The first Maori writer to publish both a book of short stories and a novel, Witi Ihimaera considers ‘the world I’m in as being Maori, not European,’ and his fiction develops out of this perspective. He creates imaginative new realities for his readers, drawing from autobiographical experience. In 1996 he also moved to foreground his sexuality, describing Nights in the Gardens of Spain as keeping faith with his gay audience. He writes new work for opera and his novel, The Whale Rider, has become an internationally successful feature film.
Place of residence: Wellington, New Zealand

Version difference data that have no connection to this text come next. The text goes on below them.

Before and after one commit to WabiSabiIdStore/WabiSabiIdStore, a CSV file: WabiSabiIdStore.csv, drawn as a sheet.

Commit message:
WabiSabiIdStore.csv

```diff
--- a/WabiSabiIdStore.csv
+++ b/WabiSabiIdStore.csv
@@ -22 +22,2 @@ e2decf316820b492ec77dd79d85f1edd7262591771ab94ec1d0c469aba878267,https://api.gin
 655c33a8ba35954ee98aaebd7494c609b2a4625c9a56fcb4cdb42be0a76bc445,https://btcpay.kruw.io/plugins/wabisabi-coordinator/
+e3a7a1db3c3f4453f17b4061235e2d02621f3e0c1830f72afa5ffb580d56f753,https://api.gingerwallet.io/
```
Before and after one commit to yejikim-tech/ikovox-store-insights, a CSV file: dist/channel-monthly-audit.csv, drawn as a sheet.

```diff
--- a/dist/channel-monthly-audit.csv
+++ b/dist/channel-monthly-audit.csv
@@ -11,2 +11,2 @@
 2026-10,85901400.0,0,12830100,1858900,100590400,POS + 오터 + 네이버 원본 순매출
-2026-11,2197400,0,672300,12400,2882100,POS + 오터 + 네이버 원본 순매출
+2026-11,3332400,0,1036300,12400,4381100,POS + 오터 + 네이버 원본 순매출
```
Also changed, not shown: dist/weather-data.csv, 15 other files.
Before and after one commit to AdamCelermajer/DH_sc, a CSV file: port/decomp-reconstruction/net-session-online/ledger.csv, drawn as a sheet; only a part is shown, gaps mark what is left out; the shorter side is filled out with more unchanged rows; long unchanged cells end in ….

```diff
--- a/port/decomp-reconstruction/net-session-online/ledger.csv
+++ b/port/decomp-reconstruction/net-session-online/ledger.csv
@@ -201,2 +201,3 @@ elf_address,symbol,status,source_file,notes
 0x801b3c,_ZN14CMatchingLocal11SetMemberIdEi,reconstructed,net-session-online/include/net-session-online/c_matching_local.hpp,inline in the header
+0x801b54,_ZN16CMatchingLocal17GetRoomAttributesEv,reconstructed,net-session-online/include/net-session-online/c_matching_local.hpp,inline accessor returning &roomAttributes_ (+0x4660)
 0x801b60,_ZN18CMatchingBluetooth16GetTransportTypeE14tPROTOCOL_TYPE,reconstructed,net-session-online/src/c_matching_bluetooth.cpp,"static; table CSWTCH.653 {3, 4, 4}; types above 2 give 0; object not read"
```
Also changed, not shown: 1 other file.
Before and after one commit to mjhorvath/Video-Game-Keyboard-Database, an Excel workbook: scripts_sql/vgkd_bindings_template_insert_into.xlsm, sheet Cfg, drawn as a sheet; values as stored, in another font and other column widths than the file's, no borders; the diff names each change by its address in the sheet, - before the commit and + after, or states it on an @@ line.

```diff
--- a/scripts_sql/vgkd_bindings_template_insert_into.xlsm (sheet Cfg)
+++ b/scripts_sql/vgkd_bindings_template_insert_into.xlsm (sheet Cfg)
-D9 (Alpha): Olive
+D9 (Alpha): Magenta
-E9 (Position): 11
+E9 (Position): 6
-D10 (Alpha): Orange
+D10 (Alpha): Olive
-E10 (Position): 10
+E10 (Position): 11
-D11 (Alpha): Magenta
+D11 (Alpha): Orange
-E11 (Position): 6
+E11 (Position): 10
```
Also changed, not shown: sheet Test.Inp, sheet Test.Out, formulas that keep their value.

Witi Ihimaera shared the 1975 Robert Burns Fellowship at the University of Otago with Sam Hunt.
He has received awards three times at the Goodman Fielder Wattie Book Awards: third place for Pounamu, Pounamu in 1973, first place for Tangi in 1974, and first place for The Matriarch in 1986. In 1995, he was awarded first place at the Montana Book Awards (later renamed the Montana New Zealand Book Awards), for Bulibasha.
Ihimaera was the 1993 recipient of the Meridian Energy Katherine Mansfield Memorial Fellowship. One of New Zealand's most long-standing and prestigious literary awards, the fellowship is offered annually to enable a New Zealand writer to work in Menton, France.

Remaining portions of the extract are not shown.